Which lines in the records below contain the word "other"? Copy each one.

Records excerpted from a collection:
Segment Open

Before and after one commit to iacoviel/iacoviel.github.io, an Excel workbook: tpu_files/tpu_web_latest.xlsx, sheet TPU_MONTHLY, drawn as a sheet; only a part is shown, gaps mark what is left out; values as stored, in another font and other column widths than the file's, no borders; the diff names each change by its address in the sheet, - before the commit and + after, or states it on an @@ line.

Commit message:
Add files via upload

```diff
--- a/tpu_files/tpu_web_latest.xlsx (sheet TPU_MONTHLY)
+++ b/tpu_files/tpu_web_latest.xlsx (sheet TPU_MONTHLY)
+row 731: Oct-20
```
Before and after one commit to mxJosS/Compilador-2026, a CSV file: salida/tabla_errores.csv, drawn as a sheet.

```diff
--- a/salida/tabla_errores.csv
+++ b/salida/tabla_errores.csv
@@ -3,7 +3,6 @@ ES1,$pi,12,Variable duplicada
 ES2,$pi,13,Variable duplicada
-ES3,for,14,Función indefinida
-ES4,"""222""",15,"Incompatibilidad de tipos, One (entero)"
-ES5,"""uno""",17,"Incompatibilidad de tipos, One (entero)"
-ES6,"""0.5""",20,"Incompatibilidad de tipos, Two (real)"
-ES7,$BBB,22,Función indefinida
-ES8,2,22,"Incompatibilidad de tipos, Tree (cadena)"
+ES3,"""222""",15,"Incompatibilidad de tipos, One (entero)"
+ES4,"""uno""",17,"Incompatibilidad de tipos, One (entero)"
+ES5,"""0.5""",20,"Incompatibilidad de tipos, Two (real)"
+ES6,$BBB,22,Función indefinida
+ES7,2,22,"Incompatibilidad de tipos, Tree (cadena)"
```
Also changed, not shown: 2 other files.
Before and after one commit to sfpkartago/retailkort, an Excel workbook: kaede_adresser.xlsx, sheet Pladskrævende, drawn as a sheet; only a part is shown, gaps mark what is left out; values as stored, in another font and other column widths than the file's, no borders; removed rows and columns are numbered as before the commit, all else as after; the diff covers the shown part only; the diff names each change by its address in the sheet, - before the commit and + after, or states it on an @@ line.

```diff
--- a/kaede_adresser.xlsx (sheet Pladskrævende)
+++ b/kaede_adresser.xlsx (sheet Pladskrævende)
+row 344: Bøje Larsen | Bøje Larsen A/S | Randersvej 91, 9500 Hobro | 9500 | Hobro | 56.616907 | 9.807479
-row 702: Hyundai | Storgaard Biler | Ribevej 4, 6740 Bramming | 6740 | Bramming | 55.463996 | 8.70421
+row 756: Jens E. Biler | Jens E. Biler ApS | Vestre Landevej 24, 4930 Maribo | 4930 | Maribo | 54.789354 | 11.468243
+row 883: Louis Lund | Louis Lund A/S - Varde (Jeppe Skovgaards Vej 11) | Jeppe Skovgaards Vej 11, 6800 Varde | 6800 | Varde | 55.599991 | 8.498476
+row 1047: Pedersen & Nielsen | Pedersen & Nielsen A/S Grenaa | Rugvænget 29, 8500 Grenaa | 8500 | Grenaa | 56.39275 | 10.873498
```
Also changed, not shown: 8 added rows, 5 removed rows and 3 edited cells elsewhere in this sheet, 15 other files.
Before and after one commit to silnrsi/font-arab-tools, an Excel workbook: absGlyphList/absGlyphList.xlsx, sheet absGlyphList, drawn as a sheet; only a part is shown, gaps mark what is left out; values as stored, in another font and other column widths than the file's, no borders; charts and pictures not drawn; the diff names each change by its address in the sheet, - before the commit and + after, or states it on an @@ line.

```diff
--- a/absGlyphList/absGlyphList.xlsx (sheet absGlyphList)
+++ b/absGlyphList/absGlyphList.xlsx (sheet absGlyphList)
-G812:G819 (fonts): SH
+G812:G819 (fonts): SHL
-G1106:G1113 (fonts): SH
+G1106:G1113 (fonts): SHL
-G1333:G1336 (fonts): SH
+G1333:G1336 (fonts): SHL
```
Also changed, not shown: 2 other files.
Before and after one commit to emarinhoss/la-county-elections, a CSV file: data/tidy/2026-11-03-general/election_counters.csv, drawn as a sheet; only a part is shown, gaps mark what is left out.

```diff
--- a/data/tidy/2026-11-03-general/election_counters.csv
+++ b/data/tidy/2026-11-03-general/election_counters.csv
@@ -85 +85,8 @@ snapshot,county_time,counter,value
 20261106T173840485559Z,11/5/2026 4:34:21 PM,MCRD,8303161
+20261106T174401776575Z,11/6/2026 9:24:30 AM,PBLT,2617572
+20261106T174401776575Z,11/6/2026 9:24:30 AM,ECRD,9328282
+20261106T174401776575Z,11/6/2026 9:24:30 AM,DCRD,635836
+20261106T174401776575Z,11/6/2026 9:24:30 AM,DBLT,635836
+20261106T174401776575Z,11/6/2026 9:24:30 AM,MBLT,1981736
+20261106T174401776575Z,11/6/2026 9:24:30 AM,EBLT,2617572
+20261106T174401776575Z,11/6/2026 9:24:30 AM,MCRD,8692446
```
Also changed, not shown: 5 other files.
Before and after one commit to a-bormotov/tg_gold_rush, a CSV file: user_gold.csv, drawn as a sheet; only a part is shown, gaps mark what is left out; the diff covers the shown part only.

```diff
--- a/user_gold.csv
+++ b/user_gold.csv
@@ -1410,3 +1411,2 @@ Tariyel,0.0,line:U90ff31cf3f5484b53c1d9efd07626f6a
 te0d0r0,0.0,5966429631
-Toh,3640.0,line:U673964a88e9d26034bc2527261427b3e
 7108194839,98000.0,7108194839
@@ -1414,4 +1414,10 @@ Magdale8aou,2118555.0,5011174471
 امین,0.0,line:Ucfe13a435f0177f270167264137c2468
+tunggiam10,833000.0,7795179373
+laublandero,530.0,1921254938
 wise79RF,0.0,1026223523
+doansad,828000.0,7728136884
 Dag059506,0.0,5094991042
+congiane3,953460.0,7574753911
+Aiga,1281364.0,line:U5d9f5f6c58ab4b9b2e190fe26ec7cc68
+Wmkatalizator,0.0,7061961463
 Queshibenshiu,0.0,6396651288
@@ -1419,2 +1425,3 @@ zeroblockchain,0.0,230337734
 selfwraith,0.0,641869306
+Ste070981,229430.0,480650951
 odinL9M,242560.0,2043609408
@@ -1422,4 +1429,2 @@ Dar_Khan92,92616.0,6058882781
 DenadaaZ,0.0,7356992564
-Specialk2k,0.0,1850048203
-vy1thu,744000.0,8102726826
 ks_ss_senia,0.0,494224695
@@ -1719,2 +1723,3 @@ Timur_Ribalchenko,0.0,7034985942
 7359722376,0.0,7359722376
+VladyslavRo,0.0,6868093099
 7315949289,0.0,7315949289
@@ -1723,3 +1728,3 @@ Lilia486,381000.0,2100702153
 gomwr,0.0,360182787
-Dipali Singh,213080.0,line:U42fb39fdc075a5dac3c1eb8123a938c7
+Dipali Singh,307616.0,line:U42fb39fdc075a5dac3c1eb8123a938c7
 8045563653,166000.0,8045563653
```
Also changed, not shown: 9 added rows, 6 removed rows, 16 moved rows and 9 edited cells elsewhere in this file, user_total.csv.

Segment Closed

* Exercise solution *
Before and after one commit to iacoviel/iacoviel.github.io, an Excel workbook: tpu_files/tpu_web_latest.xlsx, sheet TPU_MONTHLY, drawn as a sheet; only a part is shown, gaps mark what is left out; values as stored, in another font and other column widths than the file's, no borders; the diff names each change by its address in the sheet, - before the commit and + after, or states it on an @@ line.
Also changed, not shown: 2 other files.
Before and after one commit to sfpkartago/retailkort, an Excel workbook: kaede_adresser.xlsx, sheet Pladskrævende, drawn as a sheet; only a part is shown, gaps mark what is left out; values as stored, in another font and other column widths than the file's, no borders; removed rows and columns are numbered as before the commit, all else as after; the diff covers the shown part only; the diff names each change by its address in the sheet, - before the commit and + after, or states it on an @@ line.
Also changed, not shown: 8 added rows, 5 removed rows and 3 edited cells elsewhere in this sheet, 15 other files.
Before and after one commit to silnrsi/font-arab-tools, an Excel workbook: absGlyphList/absGlyphList.xlsx, sheet absGlyphList, drawn as a sheet; only a part is shown, gaps mark what is left out; values as stored, in another font and other column widths than the file's, no borders; charts and pictures not drawn; the diff names each change by its address in the sheet, - before the commit and + after, or states it on an @@ line.
Also changed, not shown: 2 other files.
Also changed, not shown: 5 other files.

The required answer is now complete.